Denmark must reduce cattle to be serious about cutting emissions – academic – The Post

Denmark must reduce cattle to be serious about cutting emissions – academic

An academic at Aarhus University advocates the reduction of cattle in Denmark to lower CO2 emissions from agriculture

Future agriculture should function without animal husbandry, claims Professor Jørgen E Olesen (picture: Geraint Rowland/Flickr)
October 10th, 2018 10:50 am| by Laura Geigenberger
Facebooktwittergoogle_pluspinterestmail

Cattle is one of ‘agriculture’s sinners’ in terms of releasing climate gases – after all, a cow burp is about 25 times more potent than an equivalent CO2 emission and they account for 40 percent of all greenhouse gas emissions in the Danish agriculture sector.

READ ALSO: New grass to reduce cow-burping methane emissions

Less animals, new foods
Therefore, in order to counter the carbon emissions of agriculture, Jørgen E Olesen, a professor of agriculture and climate change at Aarhus University, is urging Denmark to “reduce cattle stocks and stop cultivating all carbon-rich lava soil in Denmark” as soon as possible, reports Ingeniøren.

Olesen would like Denmark to find new methods of reducing the emissions from farm animals – cattle in particular – as well as developing new ways of cultivating food.

Worldwide changes required
A new report from Aarhus University’s National Center for Food and Agriculture has now outlined five measures including changes to the feeding of cattle, biogas production and slurry acidification in barns.
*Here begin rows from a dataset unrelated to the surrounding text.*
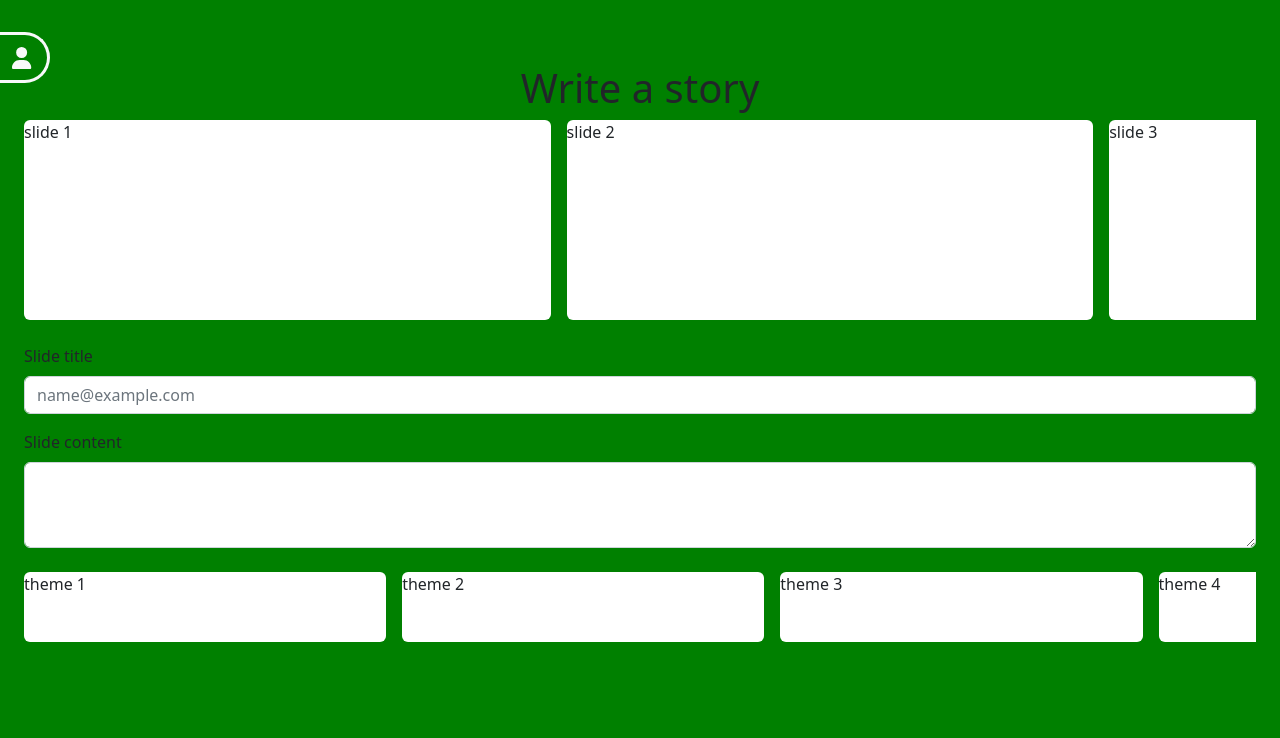
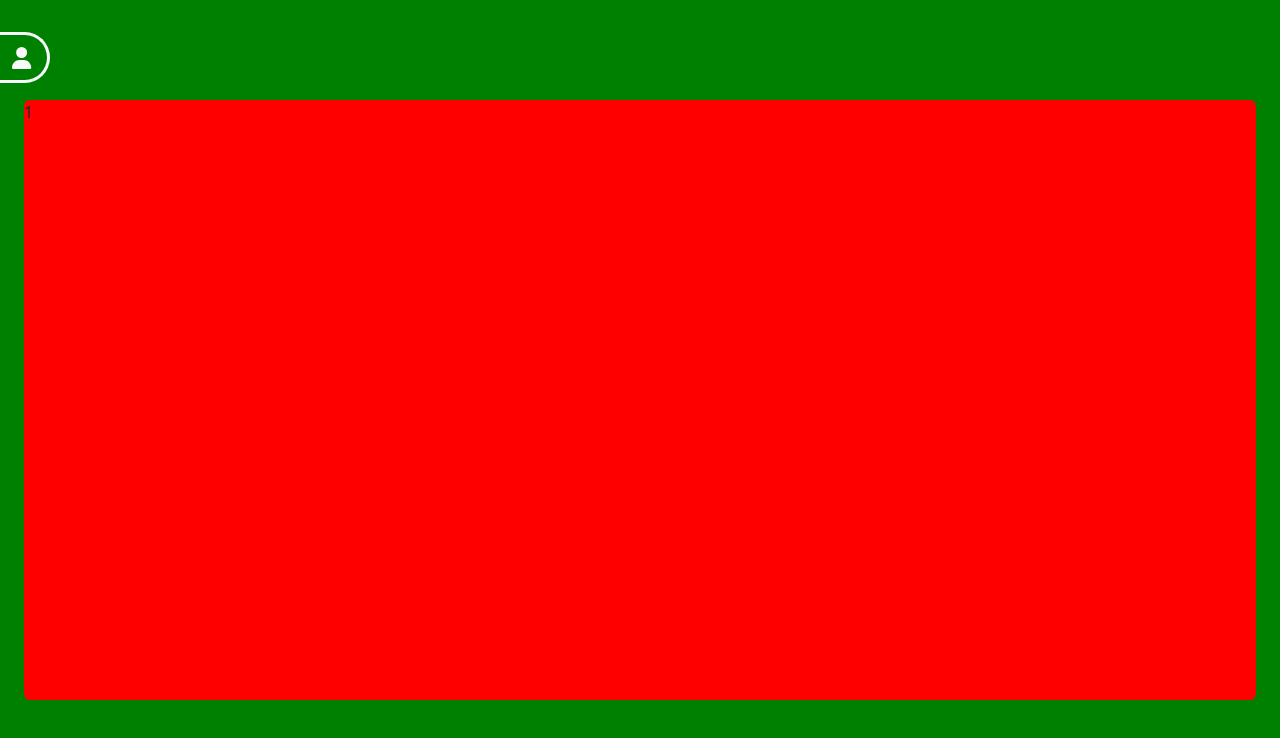
Before and after one commit to DimitrijeGlibic/novinator, a React (Create React App) app: page /write in a window 1280 px wide. Shown: the top 738 px of the page. Built offline with nearby package versions, Linux system fonts and the light colour scheme.

Commit message:
Redesign Write component

```diff
--- a/src/write/Write.js
+++ b/src/write/Write.js
@@ -1,28 +1,39 @@
 import styled from "styled-components";
-import SlideNavigator from "./SlideNavigator";
-import ThemeChoser from "./ThemeChoser";
-import Writer from "./Writer";
+import { Swiper, SwiperSlide } from "swiper/react";
 
 const Write = () => {
+  const renderSlidesPreview = () => {
+    return [1,2,3,4,5].map((cnt) => (
+      <SwiperSlide>
+        <SlidePreview>{cnt}</SlidePreview>
+      </SwiperSlide>
+    ));
+  };
+
   return (
     <WriteWrapper>
-      <PageHeading>Write a story</PageHeading>
-      <SlideNavigator />
-      <Writer />
-      <ThemeChoser />
+      <Swiper
+        spaceBetween={16}
+        slidesPerView={1}
+        style={{ height: "100%", width: "100%" }}
+      >
+        {renderSlidesPreview()}
+      </Swiper>
     </WriteWrapper>
   );
 };
 
 export default Write;
 
-const PageHeading = styled.h1`
-  padding-top: 40px;
-  text-align: center;
+const WriteWrapper = styled.div`
+  background-color: green;
+  padding: 100px 24px;
+  height: 100vh;
 `;
 
-const WriteWrapper = styled.div`
-  background-color: green;
-  padding: 24px;
-  min-height: 100vh;
+const SlidePreview = styled.div`
+  width: 100%;
+  height: 100%;
+  background-color: red;
+  border-radius: 6px;
 `;
```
The goal is to reduce million of tonnes of annual agricultural CO2e in Denmark until 2030.

According to Olesen, however, those changes are still not effective enough.

“Such instruments can only reduce emissions to a certain level since CO2 emissions in agriculture are a direct consequence of the simple fact that we are cultivating farmland and keeping cattle at all,” he told Ingeniøren.

“We have to bring our emissions below the 14 million tonnes of CO2 currently allowed by the EU. In the future, we’ll have to set ourselves on an agriculture without animals as well as on the consumption of artificial or plant-based meat and dairy products.”

Nevertheless, he acknowledged that such a radical transformation requires not only changes in Denmark but rather globally – both the mentality and practices of about half a billion farms worldwide.